What once housed frozen veggie burgers, organic produce, and soy cheese will soon be home to age-old lamps and other antique decor. The Midtown Food Co-op, the city's only health-food cooperative, closed its doors July 25th after three years. An antiques store will take its place at the 2158 Central Avenue location.
The Midtown Food Co-op, which was owned and operated by its members, specialized in natural foods and health products. Members paid $25 per year to shop there and receive membership discounts. At its closing, the store had 500 members.
"We just didn't have enough money to keep it running because we didn't have enough support," said Casey Bryant, former manager of the co-op. "What's confusing is if 500 members spent $10 a week at the co-op, we would have had way more money than we needed to keep it open. But members just weren't shopping at the co-op."
Bryant also blamed some of the co-op's business practices. She said the store should have done more profit analysis and kept better track of inventory. She also suggested that they could have slightly raised prices and lowered the membership discount. These same suggestions were brought up by a board member two years ago but were quickly rejected by others on the board.
Bryant said the store was $80,000 in debt to various vendors and to the state for sales tax. Funds raised at a July 16th benefit for the co-op were used to pay off some of the debt. The benefit was intended to raise money to keep the store open.
Bryant and a few former members are planning on starting a buyer's club, which she says is like a co-op without the storefront. Members place orders through catalogs of socially conscious food vendors.
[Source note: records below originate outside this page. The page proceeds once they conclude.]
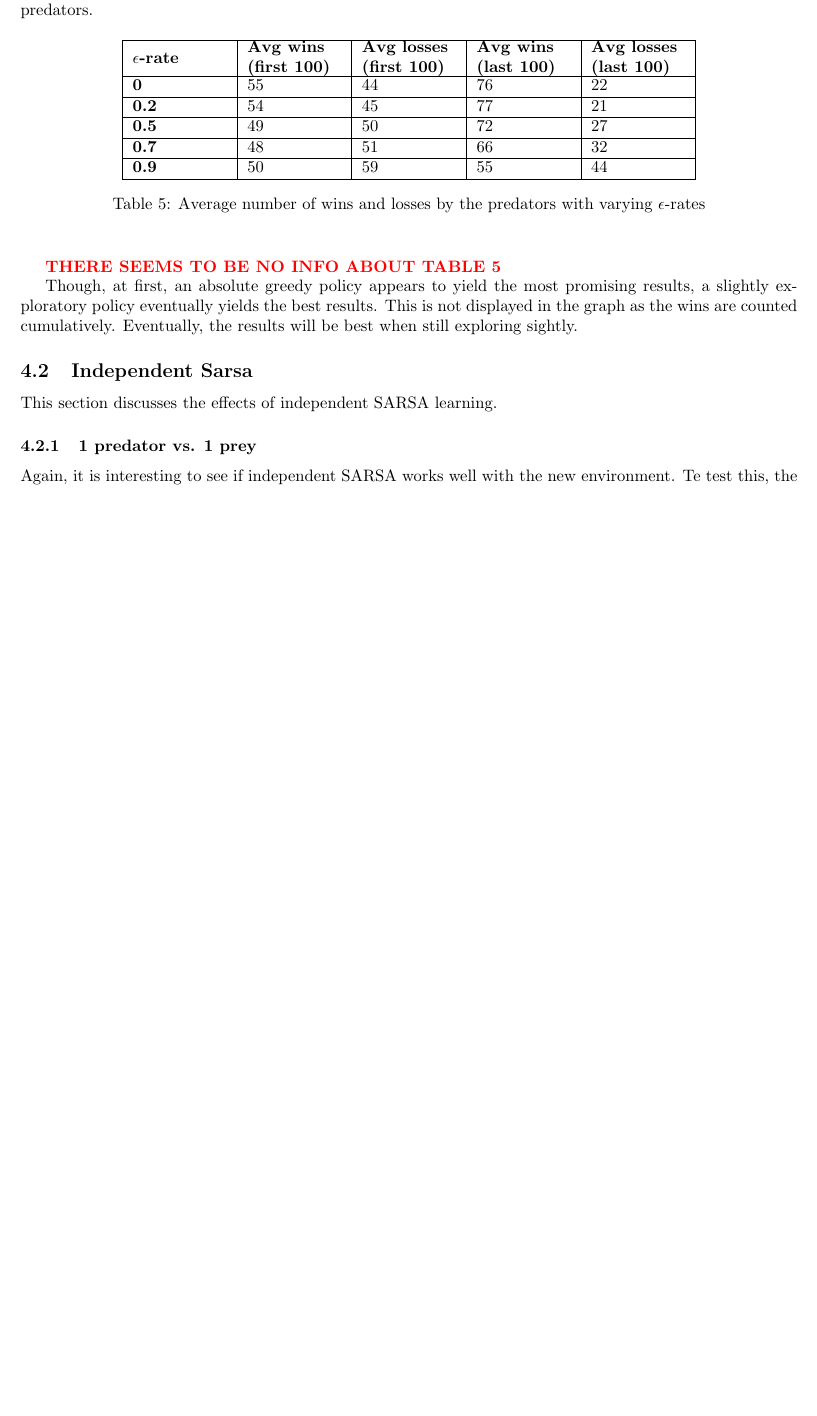
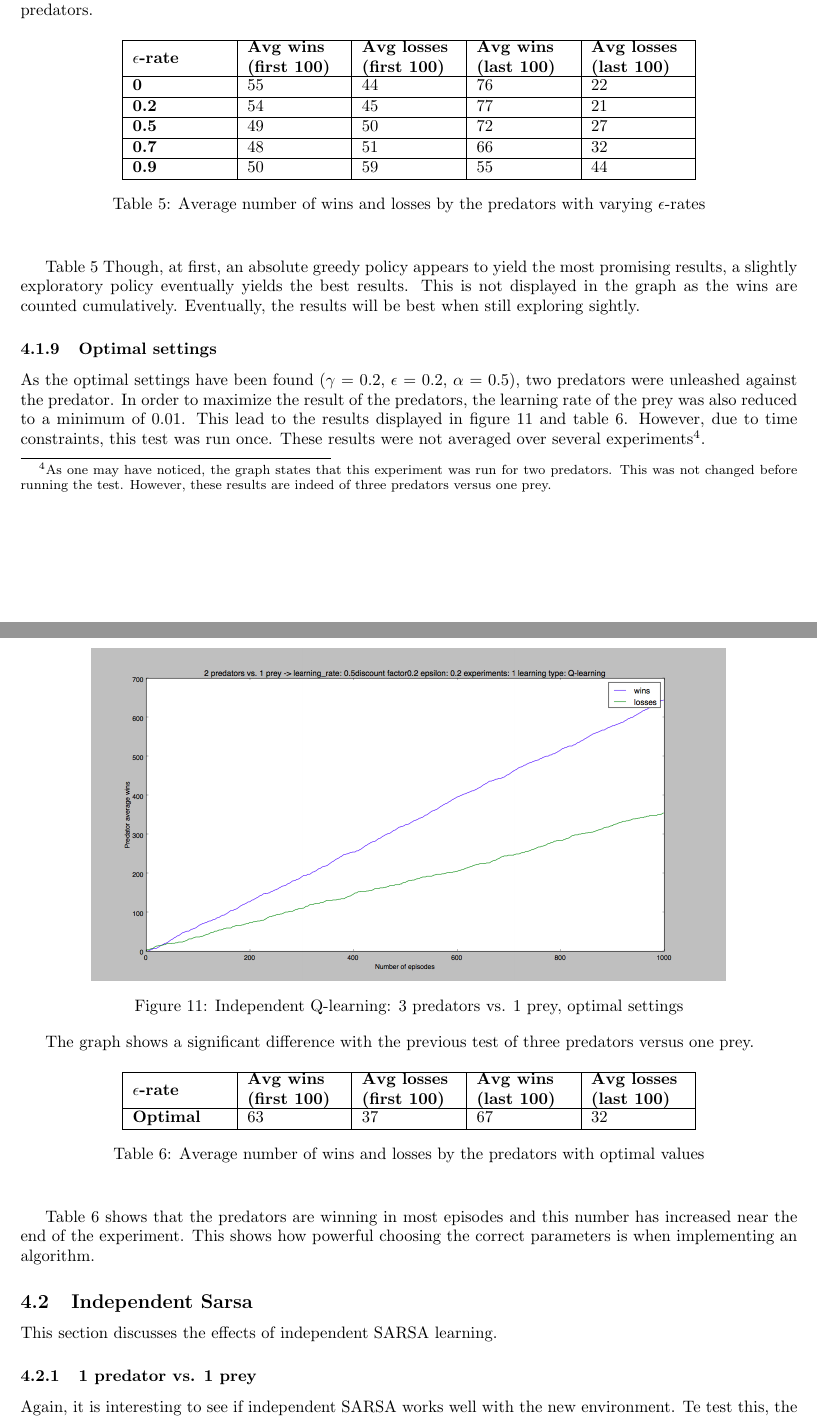
Before and after one commit to sagieske/AA1, a LaTeX problem sheet (three/report/Assignment3_Group4.tex, which reads three/report/ind_q_analysis.tex): part of page 13 of 21 before the commit and two parts of pages 13 and 14 of 22 after it, the two joined at a grey line, cut so that both start at the same text, the shorter picture padded with empty space. Compiled offline with pdfLaTeX.

Commit message:
added optimal values

```diff
--- a/three/report/ind_q_analysis.tex
+++ b/three/report/ind_q_analysis.tex
@@ -183,6 +183,31 @@ Figure \ref{graph:greedy} shows that greedy action selection yields best results
 \end{center}
 \end{table}
 
-\red{THERE SEEMS TO BE NO INFO ABOUT TABLE \ref{table:greedy}}
+Table \ref{table:greedy} Though, at first, an absolute greedy policy appears to yield the most promising results, a slightly exploratory policy eventually yields the best results. This is not displayed in the graph as the wins are counted cumulatively. Eventually, the results will be best when still exploring sightly.
 
-Though, at first, an absolute greedy policy appears to yield the most promising results, a slightly exploratory policy eventually yields the best results. This is not displayed in the graph as the wins are counted cumulatively. Eventually, the results will be best when still exploring sightly.
+\subsubsection{Optimal settings}
+As the optimal settings have been found ($\gamma$ = 0.2, $\epsilon$ = 0.2, $\alpha$ = 0.5), two predators were unleashed against the predator. In order to maximize the result of the predators, the learning rate of the prey was also reduced to a minimum of 0.01. This lead to the results displayed in figure \ref{graph:optimal_q_graph} and table \ref{table:optimal_q_table}. However, due to time constraints, this test was run once. These results were not averaged over several experiments\footnote{As one may have noticed, the graph states that this experiment was run for two predators. This was not changed before running the test. However, these results are indeed of three predators versus one prey.}.
+
+\begin{center}
+	\includegraphics[scale=0.3]{q_learning_optimal_1000times5}
+	\captionof{figure}{Independent Q-learning: 3 predators vs. 1 prey, optimal settings}
+	\label{graph:optimal_q_graph}
+\end{center}
+
+The graph shows a significant difference with the previous test of three predators versus one prey.
+
+\begin{table}[H]
+\begin{center}
+\begin{tabular}{| l | l | l | l | l |}
+\hline
+\parbox{2cm}{\textbf{$\epsilon$-rate}} & \parbox{2cm}{\textbf{Avg wins \\ (first 100)}} & \parbox{2cm}{\textbf{Avg losses \\ (first 100)}} & \parbox{2cm}{\textbf{Avg wins \\ (last 100)}} & \parbox{2cm}{\textbf{Avg losses \\ (last 100)}} \\
+\hline
+\textbf{Optimal} & 63 & 37 & 67 & 32 \\
+\hline
+\end{tabular}
+\caption{Average number of wins and losses by the predators with optimal values}
+\label{table:optimal_q_table}
+\end{center}
+\end{table}
+
+Table \ref{table:optimal_q_table} shows that the predators are winning in most episodes and this number has increased near the end of the experiment. This shows how powerful choosing the correct parameters is when implementing an algorithm.
```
"People like big, clean pretty Wal-Mart-style stores. They think bigger is better," said Bryant. "People would always tell me they'd get better deals at Square Foods or Wild Oats, when their prices were really about the same as ours."